- O'Connor, Derek, "All in the Game," Aviation History, September 2010, pp. 54, 59.
- Cressman, Robert J., "'Ready For Any Call At Any Time'", Naval History, April 2014, p. 14.
- Daniel, Clifton, Chronicle of the 20th Century, Mount Kisco, New York: Chronicle Publications, 1987, ISBN 0-942191-01-3, p. 318.
- O'Connor, Derek, "All in the Game," Aviation History, September 2010, pp. 56-57, 59.
- [https%3A%2F%2Fwww.flightglobal.com%2FFlightPDFArchive%2F1924%2F1924%2520-%25200640.PDF&usg=AFQjCNHR5eQH7IQWHEIQEKH58XuoMweH9w&sig2=NDpv6DtDihZLJz8ELEu-Tw Anonymous, "The Race for the Air League Challenge Cup," Flight, October 2, 1924, p. 640.]
- afleetingpeace.org The Air League Challenge Cup
- Daniel, Clifton, Chronicle of the 20th Century, Mount Kisco, New York: Chronicle Publications, 1987, ISBN 0-942191-01-3, p. 319.
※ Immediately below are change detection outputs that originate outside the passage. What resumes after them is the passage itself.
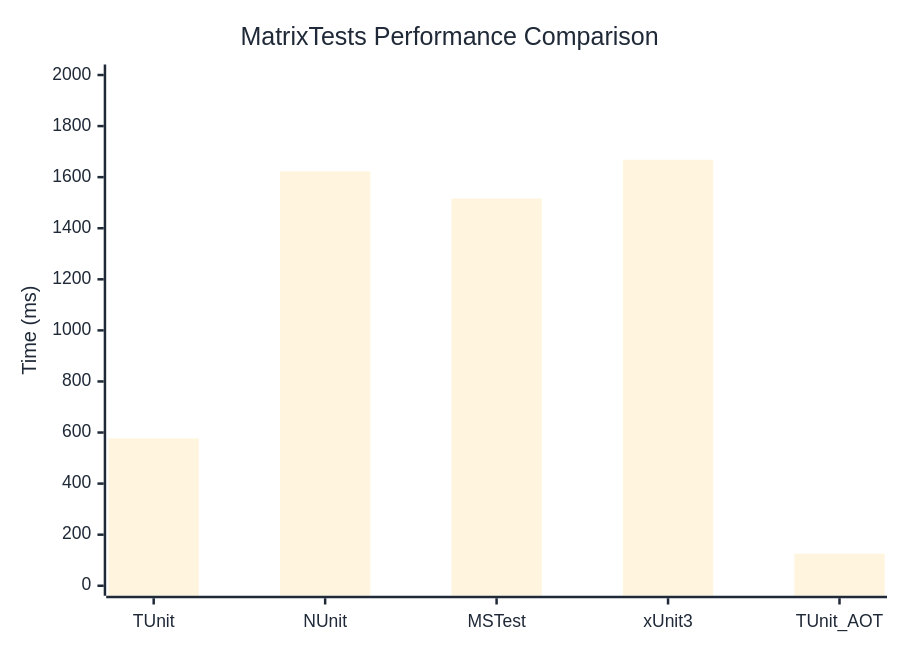
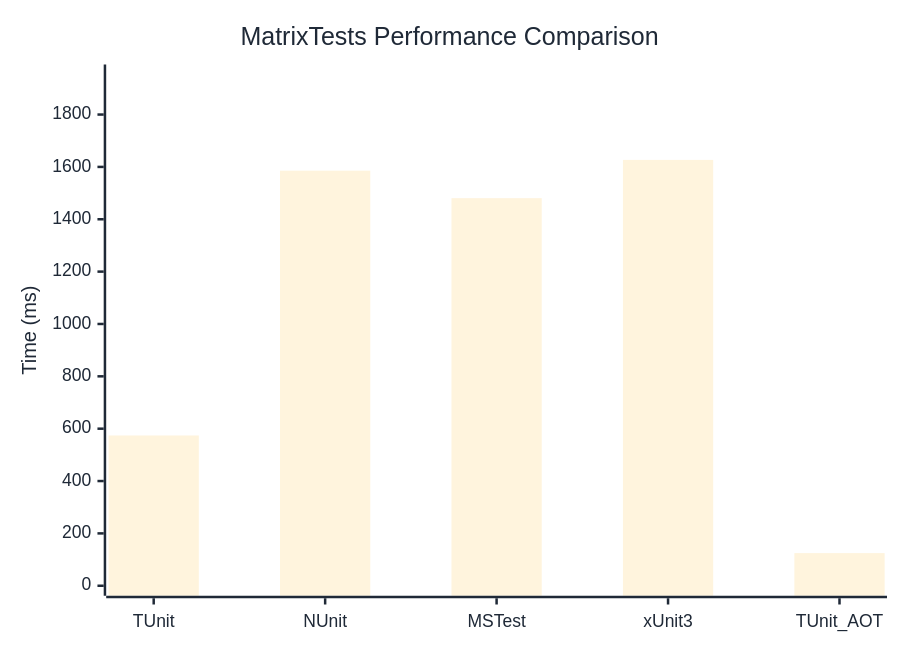
The diagram in docs/docs/benchmarks/MatrixTests.md (thomhurst/TUnit), drawn with Mermaid before and after one commit. The commit also changed other lines of this file and 17 other files, not shown here.

````diff
--- a/docs/docs/benchmarks/MatrixTests.md
+++ b/docs/docs/benchmarks/MatrixTests.md
@@ -27,37 +27,37 @@
 ```mermaid
 %%{init: {
   'theme':'base',
   'themeVariables': {
     'primaryColor': '#2563eb',
     'primaryTextColor': '#1f2937',
     'primaryBorderColor': '#1e40af',
     'lineColor': '#6b7280',
     'secondaryColor': '#7c3aed',
     'tertiaryColor': '#dc2626',
     'background': '#ffffff',
     'mainBkg': '#2563eb',
     'secondBkg': '#7c3aed',
     'tertiaryBkg': '#dc2626',
     'clusterBkg': '#f3f4f6',
     'edgeLabelBackground': '#ffffff',
     'tertiaryTextColor': '#1f2937',
     'pie1': '#2563eb',
     'pie2': '#7c3aed',
     'pie3': '#dc2626',
     'pie4': '#f59e0b',
     'pie5': '#10b981',
     'pie6': '#06b6d4',
     'pie7': '#ec4899',
     'pie8': '#6366f1',
     'pie9': '#84cc16',
     'pie10': '#f97316',
     'pie11': '#14b8a6',
     'pie12': '#a855f7'
   }
 }}%%
 xychart-beta
   title "MatrixTests Performance Comparison"
   x-axis ["TUnit", "NUnit", "MSTest", "xUnit3", "TUnit_AOT"]
-  y-axis "Time (ms)" 0 --> 2002
-  bar [576.8, 1622.9, 1516.3, 1667.9, 125.5]
+  y-axis "Time (ms)" 0 --> 1953
+  bar [574.1, 1585.6, 1480.6, 1626.8, 124.7]
 ```
````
- http://www.airwar.ru/enc/other1/c6.html airwar.ru Cierva C.6
- Donald, David, ed., The Complete Encyclopedia of World Aircraft, New York: Barnes & Noble Books, 1997, ISBN 0-7607-0592-5, p. 72.
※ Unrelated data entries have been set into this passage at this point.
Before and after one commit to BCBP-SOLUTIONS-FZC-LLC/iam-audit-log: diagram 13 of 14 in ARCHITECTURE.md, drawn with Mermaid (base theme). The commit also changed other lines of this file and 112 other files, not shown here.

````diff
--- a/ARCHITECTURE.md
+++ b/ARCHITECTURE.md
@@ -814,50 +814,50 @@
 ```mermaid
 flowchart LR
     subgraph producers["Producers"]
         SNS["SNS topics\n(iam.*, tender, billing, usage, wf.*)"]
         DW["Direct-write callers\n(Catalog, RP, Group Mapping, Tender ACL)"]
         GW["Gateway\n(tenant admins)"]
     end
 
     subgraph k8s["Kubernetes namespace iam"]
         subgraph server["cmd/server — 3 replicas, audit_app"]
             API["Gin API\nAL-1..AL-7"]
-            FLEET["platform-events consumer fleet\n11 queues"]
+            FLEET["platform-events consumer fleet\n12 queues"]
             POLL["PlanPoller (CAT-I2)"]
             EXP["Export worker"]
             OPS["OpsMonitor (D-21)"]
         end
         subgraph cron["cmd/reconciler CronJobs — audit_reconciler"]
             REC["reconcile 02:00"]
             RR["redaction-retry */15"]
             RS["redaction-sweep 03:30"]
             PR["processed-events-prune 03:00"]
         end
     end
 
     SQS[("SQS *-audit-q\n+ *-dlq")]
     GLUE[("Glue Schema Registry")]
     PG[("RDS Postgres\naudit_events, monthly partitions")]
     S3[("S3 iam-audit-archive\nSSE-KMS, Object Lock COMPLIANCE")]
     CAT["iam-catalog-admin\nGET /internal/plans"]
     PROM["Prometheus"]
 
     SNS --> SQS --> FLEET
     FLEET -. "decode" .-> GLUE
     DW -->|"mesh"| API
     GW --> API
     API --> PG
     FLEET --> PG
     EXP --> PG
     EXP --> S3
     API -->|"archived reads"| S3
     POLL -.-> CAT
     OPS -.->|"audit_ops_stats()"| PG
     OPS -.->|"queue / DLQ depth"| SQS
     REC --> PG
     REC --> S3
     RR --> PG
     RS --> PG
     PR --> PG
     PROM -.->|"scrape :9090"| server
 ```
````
- Angelucci, Enzo, The American Fighter: The Definitive Guide to American Fighter Aircraft From 1917 to the Present, New York: Orion Books, 1987, ISBN 0-517-56588-9, p. 424.
- Angelucci, Enzo, The American Fighter: The Definitive Guide to American Fighter Aircraft From 1917 to the Present, New York: Orion Books, 1987, p. 127.
- Angelucci, Enzo, The American Fighter: The Definitive Guide to American Fighter Aircraft From 1917 to the Present, New York: Orion Books, 1987, ISBN 0-517-56588-9, pp. 126-127.
- Donald, David, ed., The Complete Encyclopedia of World Aircraft, New York: Barnes & Noble Books, 1997, ISBN 0-7607-0592-5, p. 187.
- Donald, David, ed., The Complete Encyclopedia of World Aircraft, New York: Barnes & Noble Books, 1997, ISBN 0-7607-0592-5, p. 63.
- Isaacs, Keith. "The Fairey IIID In Australia". Air Enthusiast, Number 24, April–June 1984. Bromley, Kent, UK:Pilot Press. ISSN 0143-5450. pp. 40–49.